Abu Bakr Mosque is one of the oldest heritage buildings in the middle of the old Al Kut neighbourhood in Al Hofuf, Al Ahsa.
Saudi Arabia has reopened a 300-year-old mosque after its renovation as part of Prince Muhammad Bin Salman's project to preserve historical mosques in the Kingdom.
Worshippers returned to Sheikh Abu Bakr Mosque in Al Ahsa Governorate of the Eastern Province of the Kingdom to perform prayers, the Saudi Press Agency (SPA) reported on Thursday.
Abu Bakr Mosque is one of the oldest heritage buildings in the middle of the old Al Kut neighbourhood in Al Hofuf, Al Ahsa.
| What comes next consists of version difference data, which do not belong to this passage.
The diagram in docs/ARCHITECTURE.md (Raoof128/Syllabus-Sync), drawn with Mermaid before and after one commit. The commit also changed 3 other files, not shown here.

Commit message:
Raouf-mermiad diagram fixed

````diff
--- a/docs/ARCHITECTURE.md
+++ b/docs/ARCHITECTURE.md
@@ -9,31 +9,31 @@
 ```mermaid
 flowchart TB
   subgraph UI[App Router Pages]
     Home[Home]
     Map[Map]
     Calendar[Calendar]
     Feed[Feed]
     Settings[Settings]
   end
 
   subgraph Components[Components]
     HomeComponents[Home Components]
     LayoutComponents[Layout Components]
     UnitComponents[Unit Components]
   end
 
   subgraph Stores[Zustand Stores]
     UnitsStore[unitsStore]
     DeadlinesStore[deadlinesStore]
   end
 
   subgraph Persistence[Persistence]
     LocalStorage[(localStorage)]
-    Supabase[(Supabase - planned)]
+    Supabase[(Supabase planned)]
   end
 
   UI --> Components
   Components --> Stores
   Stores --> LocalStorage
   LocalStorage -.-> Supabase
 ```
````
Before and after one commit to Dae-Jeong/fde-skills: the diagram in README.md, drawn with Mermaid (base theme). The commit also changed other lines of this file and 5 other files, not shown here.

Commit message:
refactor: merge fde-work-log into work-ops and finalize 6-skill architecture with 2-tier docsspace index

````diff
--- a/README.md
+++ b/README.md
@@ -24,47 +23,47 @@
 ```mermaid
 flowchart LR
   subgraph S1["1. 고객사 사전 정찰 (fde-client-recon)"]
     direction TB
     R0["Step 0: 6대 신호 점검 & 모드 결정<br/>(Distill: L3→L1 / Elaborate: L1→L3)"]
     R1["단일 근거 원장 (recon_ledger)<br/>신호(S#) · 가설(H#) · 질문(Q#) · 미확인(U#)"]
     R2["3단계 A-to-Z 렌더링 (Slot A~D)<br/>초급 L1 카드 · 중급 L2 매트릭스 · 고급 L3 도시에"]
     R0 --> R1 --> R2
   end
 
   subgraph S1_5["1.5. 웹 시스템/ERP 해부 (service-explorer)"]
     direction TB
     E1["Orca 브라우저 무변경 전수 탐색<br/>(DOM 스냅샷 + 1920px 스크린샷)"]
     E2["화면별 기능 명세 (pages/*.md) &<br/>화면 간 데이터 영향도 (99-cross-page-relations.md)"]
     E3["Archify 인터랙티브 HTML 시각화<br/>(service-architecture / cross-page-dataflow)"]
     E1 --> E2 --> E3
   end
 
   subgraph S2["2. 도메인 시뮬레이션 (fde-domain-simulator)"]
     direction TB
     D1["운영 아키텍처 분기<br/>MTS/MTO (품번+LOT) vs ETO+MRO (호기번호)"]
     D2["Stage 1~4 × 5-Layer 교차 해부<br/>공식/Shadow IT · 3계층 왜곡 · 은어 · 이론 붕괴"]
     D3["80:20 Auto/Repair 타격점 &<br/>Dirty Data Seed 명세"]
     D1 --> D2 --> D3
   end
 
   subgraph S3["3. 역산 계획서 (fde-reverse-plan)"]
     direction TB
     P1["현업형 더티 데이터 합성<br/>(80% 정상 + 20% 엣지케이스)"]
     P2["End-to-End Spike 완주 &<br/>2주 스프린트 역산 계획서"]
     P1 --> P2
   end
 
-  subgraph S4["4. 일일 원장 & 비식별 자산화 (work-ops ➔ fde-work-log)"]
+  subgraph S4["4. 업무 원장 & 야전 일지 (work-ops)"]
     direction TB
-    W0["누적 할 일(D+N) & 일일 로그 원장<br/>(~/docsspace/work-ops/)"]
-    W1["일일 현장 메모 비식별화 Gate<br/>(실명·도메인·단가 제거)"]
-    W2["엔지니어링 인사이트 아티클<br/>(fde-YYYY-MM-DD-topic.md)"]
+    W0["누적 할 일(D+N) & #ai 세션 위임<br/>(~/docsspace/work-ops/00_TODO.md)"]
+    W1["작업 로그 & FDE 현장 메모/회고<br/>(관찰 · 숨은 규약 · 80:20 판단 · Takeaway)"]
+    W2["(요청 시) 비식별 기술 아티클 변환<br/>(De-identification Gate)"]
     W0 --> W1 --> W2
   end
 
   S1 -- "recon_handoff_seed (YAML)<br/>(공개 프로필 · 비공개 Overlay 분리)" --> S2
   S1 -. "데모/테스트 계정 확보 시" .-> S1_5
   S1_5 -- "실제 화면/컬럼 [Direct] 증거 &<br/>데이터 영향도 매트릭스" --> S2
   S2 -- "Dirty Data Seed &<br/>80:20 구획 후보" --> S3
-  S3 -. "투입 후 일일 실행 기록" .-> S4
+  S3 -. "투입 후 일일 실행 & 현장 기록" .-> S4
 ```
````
Distinguished by its construction in a unique architectural style, the mosque was built of mud, pebbles and logs of palm wood.
Before its reconstruction, the area of the mosque was about 565 square metres, accommodating some 125 worshippers. Following the rehabilitation and reconstruction work, the mosque's capacity increased to accommodate 166 worshippers.
The history of the mosque goes back to more than 300 years, as Sheikh Ahmed Abu Ali sponsored its foundation. The mosque included a religious school, which was considered a beacon for Islamic religious teachings, as many students from the Gulf countries, India and Pakistan flocked to it at the time.
Many Imams belonging to the Abu Bakr family took turns to lead the mosque, including Sheikh Bin Muhammad Omar Al Mulla, known as Abu Bakr Al Kabeer, Sheikh Abdullah Al Mulla, known as Abu Bakr Al Sagheer, and Sheikh Ahmed Abu Bakr Al Mulla, who was followed by his sons.